When I was working on my book Satisfaction Guaranteed, I spoke with Chicago restaurateur Rick Bayless, who was one of the first customers for ZingTrain, the Zingerman’s employee training program.
“They’re telling stories the way we do our best to tell stories,” Bayless told me. “You learn about the products and the dishes and the traditions.”
Think about the number of times you’ve asked your server to explain the flavors in a dish—and how many times you ordered something because of their enthusiastic description. The common question “What’s good here?” doesn’t have an immediate answer when you’re looking at the menu alone on your phone.
I’ll never forget when my mother and I dined at Poogan’s Porch in Charleston and my mother placed an order for a house specialty. “Mmmm, that good fried chicken,” our server said, sounding like she wanted to sit down and join us in our meal.
Likewise, servers can steer you away from dishes that you might not enjoy. Simple inquiries like, “Do you like spicy food?” or “Are you up for a big portion?” can give you the guidance you need to order one dish versus another.
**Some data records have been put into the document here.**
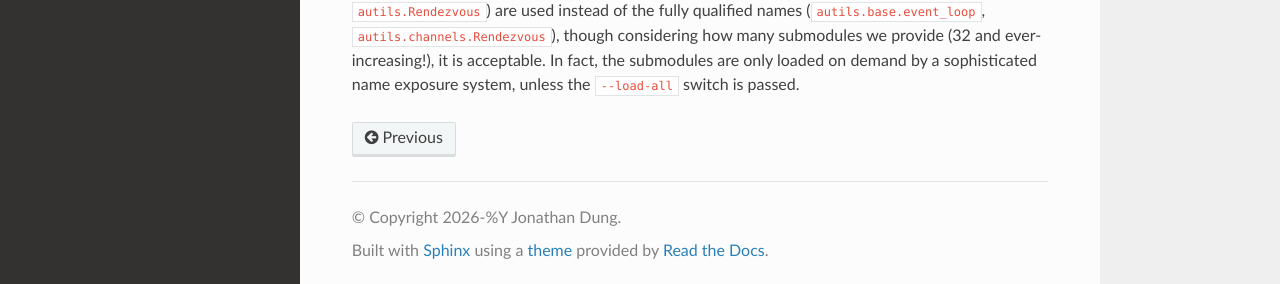
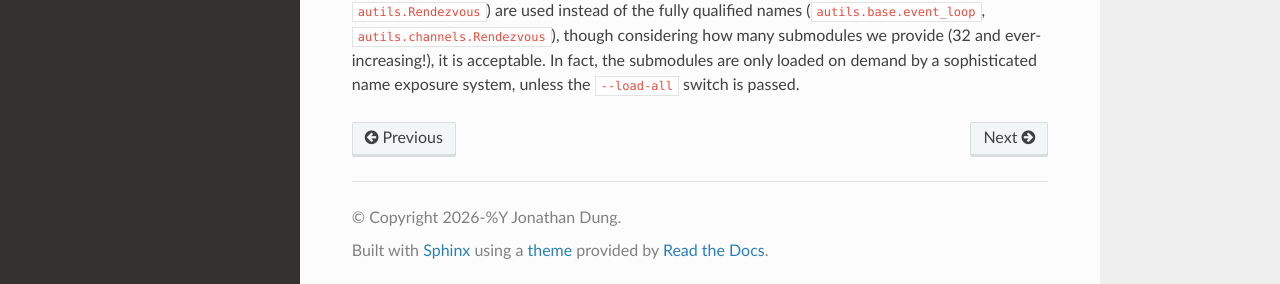
Before and after one commit to jonathandung/asyncutils, a Sphinx documentation site: the page built from docs/source/usage.rst, in a window 1280 px wide and 1083 px high. Shown: the part 796-1080 px from the top of the window. Built offline with Sphinx 7.4.7 and the Read the Docs theme 3.1.0, drawn with Linux system fonts in a browser that asks for light colours.

```diff
--- /dev/null
+++ b/docs/source/api.rst
@@ -0,0 +1,2 @@
+.. automodule:: asyncutils
+  :members:
--- a/docs/source/conf.py
+++ b/docs/source/conf.py
@@ -8,4 +8,4 @@ need_sphinx = '9.1.0'
 pygments_style = 'sphinx'
 html_theme = 'sphinx_rtd_theme'
 autodoc_typehints = 'none'
-extensions = ['sphinx.ext.autodoc', 'sphinx.ext.viewcode', 'sphinx_autodoc_typehints']
+extensions = ['sphinx.ext.autodoc', 'sphinx.ext.napoleon', 'sphinx.ext.viewcode', 'sphinx_autodoc_typehints']
--- a/docs/source/index.rst
+++ b/docs/source/index.rst
@@ -11,6 +11,7 @@ command line interface.
 
   installation
   usage
+  api
 
 .. note::
 
```
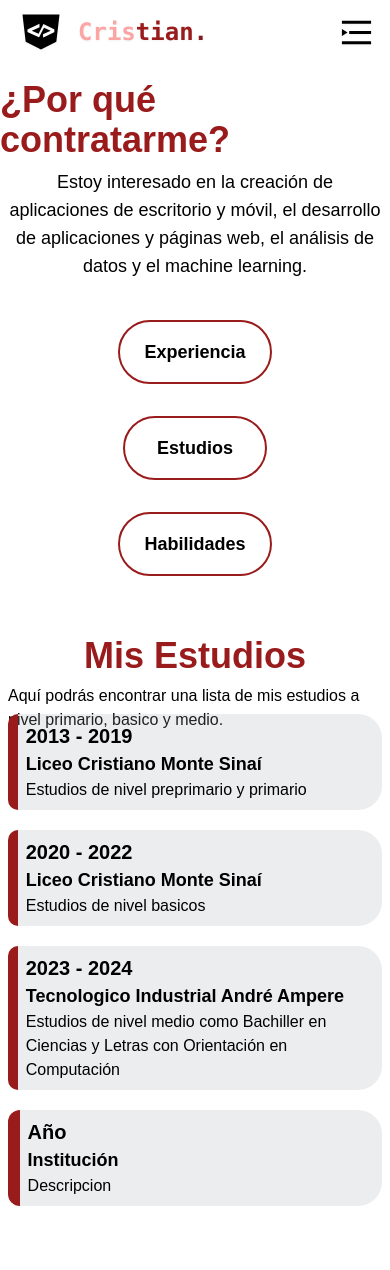
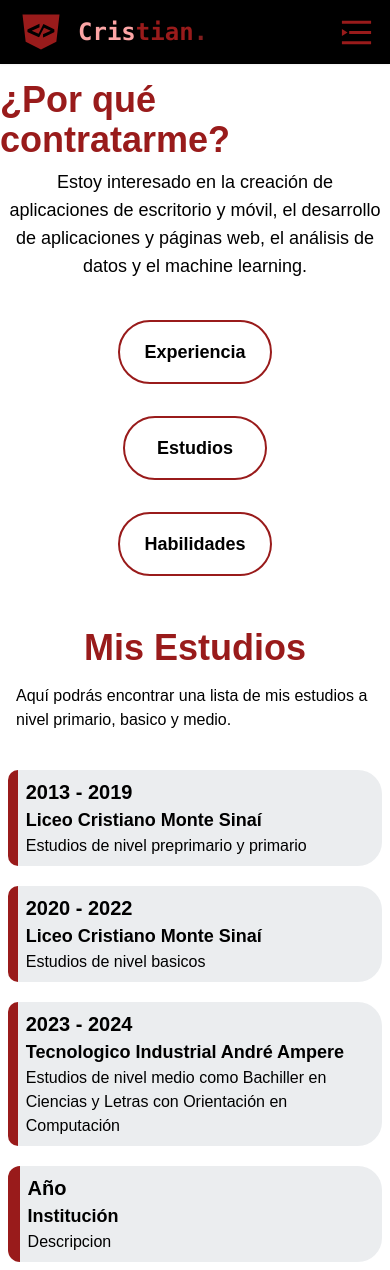
Before and after one commit to morris3432/portafoli_nextjs, a Next.js app: page /resumen/estudios in a window 390 px wide. Before the commit the page ends 1214 px from the top, so only its background shows below. Built offline with nearby package versions, Linux system fonts and the light colour scheme.

Commit message:
menu setin

```diff
--- a/src/app/resumen/estudios/page.jsx
+++ b/src/app/resumen/estudios/page.jsx
@@ -3,10 +3,10 @@ const Estudios=()=>{
     <>
         <div className="h-40 flex flex-col justify-center items-center">
                 <h1 className="text-center text-red-800 text-4xl font-extrabold">Mis Estudios</h1>
-                <p className="p-2">Aquí podrás encontrar una lista de mis estudios a nivel primario, basico y medio.</p>
+                <p className="p-4">Aquí podrás encontrar una lista de mis estudios a nivel primario, basico y medio.</p>
         </div >
 
-        <div className="w-full h-96 flex flex-col items-start justify-center">
+        <div className="mt-14 lg:mt-0 w-full h-96 flex flex-col items-start justify-center">
             <div className="grid grid-cols-1 xl:grid-cols-2 gap-5 w-full p-2 ">
                 <div className="flex items-center hover:scale-110 transition-all rounded-r-3xl rounded-l-2xl">
                     <div className="bg-red-800 w-2.5 h-full rounded-l-full"></div>
--- a/src/app/resumen/habilidades/page.jsx
+++ b/src/app/resumen/habilidades/page.jsx
@@ -8,7 +8,7 @@ export default function Habilidades(){
             <p className="p-2">Aquí podrás encontrar una lista de mis habilidades con diferentes Tecnologias como desarrollador web y móvil.</p>
         </div>
 
-        <div className="w-full h-96 flex flex-col items-start justify-center">
+        <div className="mt-14 lg:mt-0 w-full h-96 flex flex-col items-start justify-center">
             <div className="grid grid-cols-2 xl:grid-cols-3 gap-4 w-full p-2">
                 <div className="flex items-center hover:scale-110 transition-all rounded-r-3xl rounded-l-2xl">
                     <div className="bg-red-800 w-2 h-full rounded-l-full"></div>
--- a/src/app/resumen/page.jsx
+++ b/src/app/resumen/page.jsx
@@ -3,9 +3,9 @@ const Resumen=()=>{
     <>
         <div className="h-40 flex flex-col justify-center items-center">
                 <h1 className="text-center text-red-800 text-4xl font-extrabold">Mi Experiencia</h1>
-                <p className="p-2">Aquí podrás encontrar una breve descripción de mi experiencia profesional y el trabajo que he realizado en diferentes proyectos.</p>
+                <p className="p-4">Aquí podrás encontrar una breve descripción de mi experiencia profesional y el trabajo que he realizado en diferentes proyectos.</p>
         </div >
-        <div className="w-full h-96 flex flex-col items-start justify-center">
+        <div className="mt-14 lg:mt-0 w-full h-96 flex flex-col items-start justify-center">
             <div className="grid grid-cols-1 xl:grid-cols-2 gap-5 w-full p-2">
                 <div className="flex items-center hover:scale-110 transition-all rounded-r-3xl rounded-l-2xl">
                     <div className="bg-red-800 w-2 h-full rounded-l-full"></div>
--- a/src/components/menu.jsx
+++ b/src/components/menu.jsx
@@ -5,7 +5,7 @@ import { ThemeSwitcher } from "./button/switch"
 export default function MenuL(){
 return (
     <Sheet>
-        <SheetTrigger asChild className="xl:hidden block cursor-pointer"><Menu height={35} width={35}/></SheetTrigger>
+        <SheetTrigger asChild className="xl:hidden block cursor-pointer text-red-800"><Menu height={35} width={35}/></SheetTrigger>
         <SheetContent className='bg-black mt-16'>
         <SheetHeader>
             <SheetTitle className='text-red-800 text-3xl' >Menú</SheetTitle>
--- a/src/components/navbar.jsx
+++ b/src/components/navbar.jsx
@@ -8,10 +8,10 @@ import MenuL from "./menu";
 const NavBar = () => {
 
   return (
-    <nav className="  flex justify-between items-center py-3 px-4 md:px-32 drop-shadow-sm">
+    <nav className="bg-black xl:bg-transparent flex justify-between items-center py-3 px-4 md:px-32 drop-shadow-sm">
       <Link href="/">
       <div className="flex justify-start items-center hover:scale-105 transition-all">
-        <DevIcon width={50} height={40}/>
+        <DevIcon className='text-red-800 ' width={50} height={40}/>
         <h1 className='mx-3 font-extrabold text-2xl'>
           <samp className="text-red-300">Cris</samp>
           <samp className="text-red-800">tian</samp>
```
I’m sometimes a little suspicious when a server pushes a dish too hard, like pitching appetizers “while you’re making up your mind.” I sometimes counter with, “Is it something you would order?” The speed with which they respond is an indicator of whether they’re marketing or recommending. If they seem genuinely enthusiastic, that prompts me to give it a try. In all these cases, conversing with a server has improved my overall dining experience.
At many restaurants, servers are authorized to swiftly resolve any issues that arise when your food hits the table. If a dish is undercooked, they can whisk it back to the kitchen for more attention. If special order instructions weren’t followed, they can have the dish remade or replaced with something the diner might like better. This service, previously baked into the experience, relies on that traditional server model, which some restaurants are turning away from.
Yes, you can track down the person who dropped off your food at the table, but when servers primarily become delivery people, the sense of “responsibility” for a customer’s satisfaction is diluted. This might save the server from having to deal with difficult customers, but it also makes the experience for both server and diner more purely transactional, a little colder all around.
I recently ordered a slice of pizza at a trendy new spot in New Orleans that has become an Instagram darling. When it came out of the oven, my name was called and it was handed off wordlessly on a paper plate. In a town known for its hospitality, that seemed a little off—and it also made me feel like the place didn’t care about me as a customer. I’m empathetic: it’s a difficult moment in which to be a restaurant worker, and as a diner, that stress is something you can feel as soon as you walk through the door.
But what diners are encountering is a far cry from the aura that good restaurants have always striven to create. “The business of feeding people is the most amazing business in the world,” Jose Andres, the chef and philanthropist behind World Central Kitchen, has said. Harlem-based chef Marcus Samuelsson has said that an extraordinary meal can make customers feel “honored, respected and maybe a little bit loved.” Servers, however, are a crucial link, no matter how much the industry tries to phase out their responsibilities. How can a restaurant achieve such an atmosphere when adequate resources aren’t allotted to the employees who cultivate it?
Yes, restaurants are being hammered by all kinds of rising expenses, from food to rent to utilities. But if dining out becomes less of a warm, sociable experience, and ordering on screens is fast and easy, there may be fewer people in restaurants—servers and customers alike.